Women's golf looks to repeat as ACC champions
Cavaliers begin season Friday at Mason Rudolph Championship
After a great season in which the Cavaliers won a second-straight ACC championship and reached the NCAA quarterfinals, the Virginia women’s golf team faces a difficult challenge for this upcoming year: the Cavaliers will have to replace their two top performers from last season, as All-American golfers Lauren Coughlin and Elizabeth Szokol have graduated.
Despite this challenge, Virginia, ranked No. 19 on Golfweek.com, still expects to contend for a third-consecutive ACC championship.
“We are fortunate to have a young, talented team,” coach Kim Lewellen said. “By our spring championship season we will be ready to compete.”
The Cavaliers will be led by senior Lauren Diaz-Yi, who finished last season ranked top-20 in the ACC for scoring average despite being slowed by a wrist injury in the fall. Diaz-Yi played especially well at the end of last spring, individually placing fourth overall at the ACC championships.
“It is truly an honor to be a part of a team that not only works hard but strives to go out and win,” Diaz-Yi said. “We have great coaches [who] create an environment that makes playing for such a team quite enjoyable. As far as team goals, I would love for us to keep defending our titles at ACCs and the Bryan Invitational, as well as strive for top three in every tournament.”

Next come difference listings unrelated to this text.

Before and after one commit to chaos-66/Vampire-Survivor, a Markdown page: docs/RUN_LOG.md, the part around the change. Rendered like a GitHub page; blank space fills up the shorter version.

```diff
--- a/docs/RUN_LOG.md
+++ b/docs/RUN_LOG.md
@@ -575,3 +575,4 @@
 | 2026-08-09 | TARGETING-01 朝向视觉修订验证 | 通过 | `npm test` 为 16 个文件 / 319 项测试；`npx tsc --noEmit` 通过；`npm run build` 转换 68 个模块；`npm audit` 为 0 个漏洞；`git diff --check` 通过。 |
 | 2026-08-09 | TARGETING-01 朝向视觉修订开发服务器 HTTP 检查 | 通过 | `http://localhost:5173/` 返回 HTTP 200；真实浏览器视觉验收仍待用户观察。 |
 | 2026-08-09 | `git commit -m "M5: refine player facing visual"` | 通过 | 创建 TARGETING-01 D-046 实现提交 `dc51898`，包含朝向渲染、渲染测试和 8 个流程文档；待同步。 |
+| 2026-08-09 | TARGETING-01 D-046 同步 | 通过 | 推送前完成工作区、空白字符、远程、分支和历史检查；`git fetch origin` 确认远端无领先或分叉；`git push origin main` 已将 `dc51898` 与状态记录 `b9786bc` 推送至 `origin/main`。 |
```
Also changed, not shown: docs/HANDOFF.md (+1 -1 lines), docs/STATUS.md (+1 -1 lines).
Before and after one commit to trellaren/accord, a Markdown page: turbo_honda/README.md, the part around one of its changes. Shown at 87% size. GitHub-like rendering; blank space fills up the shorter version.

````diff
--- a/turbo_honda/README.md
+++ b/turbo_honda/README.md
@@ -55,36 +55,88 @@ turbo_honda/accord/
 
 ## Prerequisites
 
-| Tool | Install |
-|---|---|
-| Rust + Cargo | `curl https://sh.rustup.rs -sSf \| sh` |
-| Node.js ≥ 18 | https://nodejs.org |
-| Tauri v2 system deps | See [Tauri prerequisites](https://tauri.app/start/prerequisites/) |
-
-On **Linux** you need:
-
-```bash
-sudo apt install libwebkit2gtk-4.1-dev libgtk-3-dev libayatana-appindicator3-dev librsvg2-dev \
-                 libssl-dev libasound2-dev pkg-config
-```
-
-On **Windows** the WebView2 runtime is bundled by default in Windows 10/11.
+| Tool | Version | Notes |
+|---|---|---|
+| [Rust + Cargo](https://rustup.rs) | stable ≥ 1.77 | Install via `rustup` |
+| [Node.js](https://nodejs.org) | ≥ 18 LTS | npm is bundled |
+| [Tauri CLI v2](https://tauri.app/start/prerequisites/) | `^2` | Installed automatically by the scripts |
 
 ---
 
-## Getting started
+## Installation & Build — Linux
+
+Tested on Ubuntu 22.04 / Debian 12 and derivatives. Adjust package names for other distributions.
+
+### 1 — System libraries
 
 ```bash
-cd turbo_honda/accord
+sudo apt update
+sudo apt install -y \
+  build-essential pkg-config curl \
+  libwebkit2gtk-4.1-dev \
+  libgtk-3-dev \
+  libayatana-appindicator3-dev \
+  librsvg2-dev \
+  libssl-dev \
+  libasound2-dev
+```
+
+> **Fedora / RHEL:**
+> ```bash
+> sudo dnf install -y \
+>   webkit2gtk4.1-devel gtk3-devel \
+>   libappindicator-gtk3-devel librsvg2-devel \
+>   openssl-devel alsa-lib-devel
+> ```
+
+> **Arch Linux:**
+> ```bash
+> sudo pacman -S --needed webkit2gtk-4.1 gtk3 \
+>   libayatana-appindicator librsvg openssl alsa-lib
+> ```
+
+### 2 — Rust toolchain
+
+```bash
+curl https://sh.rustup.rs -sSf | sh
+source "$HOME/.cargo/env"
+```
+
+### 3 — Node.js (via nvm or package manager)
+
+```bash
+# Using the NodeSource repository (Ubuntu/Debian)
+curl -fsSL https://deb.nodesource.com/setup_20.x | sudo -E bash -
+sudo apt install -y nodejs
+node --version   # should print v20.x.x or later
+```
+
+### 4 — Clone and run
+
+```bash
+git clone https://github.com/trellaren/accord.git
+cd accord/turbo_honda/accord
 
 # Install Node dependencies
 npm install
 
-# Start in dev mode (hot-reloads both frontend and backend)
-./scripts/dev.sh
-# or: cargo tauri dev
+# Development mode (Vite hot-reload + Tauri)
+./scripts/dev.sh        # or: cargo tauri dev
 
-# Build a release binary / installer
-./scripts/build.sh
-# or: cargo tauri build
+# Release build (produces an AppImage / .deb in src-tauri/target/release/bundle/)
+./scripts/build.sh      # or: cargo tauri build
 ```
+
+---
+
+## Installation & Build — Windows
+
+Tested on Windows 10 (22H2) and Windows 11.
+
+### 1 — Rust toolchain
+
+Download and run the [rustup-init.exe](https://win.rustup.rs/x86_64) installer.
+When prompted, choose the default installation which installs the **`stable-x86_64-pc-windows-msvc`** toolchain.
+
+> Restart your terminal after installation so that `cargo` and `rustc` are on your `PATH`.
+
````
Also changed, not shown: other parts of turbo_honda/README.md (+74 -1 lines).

Virginia will additionally look to less experienced but highly skilled players to have big roles on this year’s team. The sophomore trio of Anna Redding, Morgan Gonzales and Katherine Patrick returns after making significant contributions as freshmen last season. Freshman newcomer Julia Ford, ranked as the No. 52 player in the nation for the class of 2016, will be an immediate contributor for the Cavaliers.
“Playing one first year and three second years is great for the future of the program,” Lewellen said.
Redding and Gonzales look especially primed to have strong years after achieving success over the summer. Both qualified for the US Women’s Amateur Competition, one of the most prestigious women’s amateur golf tournaments in the country. Redding was able to advance to the match play stage of the tournament, while Gonzales missed the cut for match play by one stroke.
“Being able to compete against the best amateur golfers gives us the opportunity to learn from how we perform against these individuals and find what we need to work on to better all aspects of our game,” Diaz-Yi said.
Lewellen also noted that these two players were key team members in last season’s ACC championships and NCAA Tournament, preparing them for increased roles on this year’s team.
“Anna and Morgan won a team conference championship last year and finished in the elite eight at NCAA’s,” Lewellen said. “So, they have the experience of championship college golf under their belt.”
The Cavaliers will begin their season this Friday in the three-day Mason Rudolph Championship tournament in Nashville, Tenn. Virginia fared well in this tournament last season, finishing in fourth place out of 17.
The Cavaliers will look to play sharply as they prepare to compete the following weekend in the Annika Intercollegiate, which is one of the country’s toughest fall tournaments. Each of the nation’s top five teams, including defending NCAA national champion UCLA, will compete at the Annika Intercollegiate.
“[Mason Rudolph Championship] is a great tournament,” Lewellen said. “But the real test will be the following week at the Annika [Intercollegiate]. That is an invitation for teams that finished well at the NCAA Tournament last year. We would like to play well this week, but more importantly use it as a gauge on what to work on to prepare for the Annika.”